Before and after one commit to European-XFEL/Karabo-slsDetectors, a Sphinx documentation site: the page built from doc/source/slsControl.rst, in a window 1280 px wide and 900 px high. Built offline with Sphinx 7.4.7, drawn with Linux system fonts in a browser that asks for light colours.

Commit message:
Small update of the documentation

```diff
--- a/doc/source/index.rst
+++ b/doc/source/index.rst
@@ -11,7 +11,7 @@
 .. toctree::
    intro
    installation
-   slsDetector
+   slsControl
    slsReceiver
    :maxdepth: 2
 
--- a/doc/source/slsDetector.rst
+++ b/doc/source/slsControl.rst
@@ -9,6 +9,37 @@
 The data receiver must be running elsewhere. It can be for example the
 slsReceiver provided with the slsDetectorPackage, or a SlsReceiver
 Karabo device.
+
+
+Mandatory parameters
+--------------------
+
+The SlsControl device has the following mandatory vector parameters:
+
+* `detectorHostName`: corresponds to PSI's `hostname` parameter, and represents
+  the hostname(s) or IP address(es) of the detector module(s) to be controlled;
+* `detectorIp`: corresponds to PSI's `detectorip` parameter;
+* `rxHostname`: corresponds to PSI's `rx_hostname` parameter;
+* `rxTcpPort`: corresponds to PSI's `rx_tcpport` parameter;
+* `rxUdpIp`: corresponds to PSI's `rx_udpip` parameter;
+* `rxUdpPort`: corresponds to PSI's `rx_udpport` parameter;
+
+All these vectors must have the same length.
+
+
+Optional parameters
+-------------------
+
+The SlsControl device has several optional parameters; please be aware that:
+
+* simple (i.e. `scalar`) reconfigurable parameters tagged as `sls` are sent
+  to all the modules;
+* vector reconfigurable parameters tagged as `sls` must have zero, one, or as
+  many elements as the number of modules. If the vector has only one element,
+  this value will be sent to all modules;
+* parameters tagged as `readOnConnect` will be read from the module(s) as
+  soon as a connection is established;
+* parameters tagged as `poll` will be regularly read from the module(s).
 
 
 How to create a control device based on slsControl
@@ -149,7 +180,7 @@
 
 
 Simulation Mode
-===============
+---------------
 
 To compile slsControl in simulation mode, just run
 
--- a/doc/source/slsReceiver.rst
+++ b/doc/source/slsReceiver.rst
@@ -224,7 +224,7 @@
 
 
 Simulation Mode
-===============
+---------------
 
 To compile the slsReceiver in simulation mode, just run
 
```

[How to complete this task]
The whole of the material above should be written out again, exactly.

[Result]
Before and after one commit to European-XFEL/Karabo-slsDetectors, a Sphinx documentation site: the page built from doc/source/slsControl.rst, in a window 1280 px wide and 900 px high. Built offline with Sphinx 7.4.7, drawn with Linux system fonts in a browser that asks for light colours.

Commit message:
Small update of the documentation

```diff
--- a/doc/source/index.rst
+++ b/doc/source/index.rst
@@ -11,7 +11,7 @@
 .. toctree::
    intro
    installation
-   slsDetector
+   slsControl
    slsReceiver
    :maxdepth: 2
 
--- a/doc/source/slsDetector.rst
+++ b/doc/source/slsControl.rst
@@ -9,6 +9,37 @@
 The data receiver must be running elsewhere. It can be for example the
 slsReceiver provided with the slsDetectorPackage, or a SlsReceiver
 Karabo device.
+
+
+Mandatory parameters
+--------------------
+
+The SlsControl device has the following mandatory vector parameters:
+
+* `detectorHostName`: corresponds to PSI's `hostname` parameter, and represents
+  the hostname(s) or IP address(es) of the detector module(s) to be controlled;
+* `detectorIp`: corresponds to PSI's `detectorip` parameter;
+* `rxHostname`: corresponds to PSI's `rx_hostname` parameter;
+* `rxTcpPort`: corresponds to PSI's `rx_tcpport` parameter;
+* `rxUdpIp`: corresponds to PSI's `rx_udpip` parameter;
+* `rxUdpPort`: corresponds to PSI's `rx_udpport` parameter;
+
+All these vectors must have the same length.
+
+
+Optional parameters
+-------------------
+
+The SlsControl device has several optional parameters; please be aware that:
+
+* simple (i.e. `scalar`) reconfigurable parameters tagged as `sls` are sent
+  to all the modules;
+* vector reconfigurable parameters tagged as `sls` must have zero, one, or as
+  many elements as the number of modules. If the vector has only one element,
+  this value will be sent to all modules;
+* parameters tagged as `readOnConnect` will be read from the module(s) as
+  soon as a connection is established;
+* parameters tagged as `poll` will be regularly read from the module(s).
 
 
 How to create a control device based on slsControl
@@ -149,7 +180,7 @@
 
 
 Simulation Mode
-===============
+---------------
 
 To compile slsControl in simulation mode, just run
 
--- a/doc/source/slsReceiver.rst
+++ b/doc/source/slsReceiver.rst
@@ -224,7 +224,7 @@
 
 
 Simulation Mode
-===============
+---------------
 
 To compile the slsReceiver in simulation mode, just run
 
```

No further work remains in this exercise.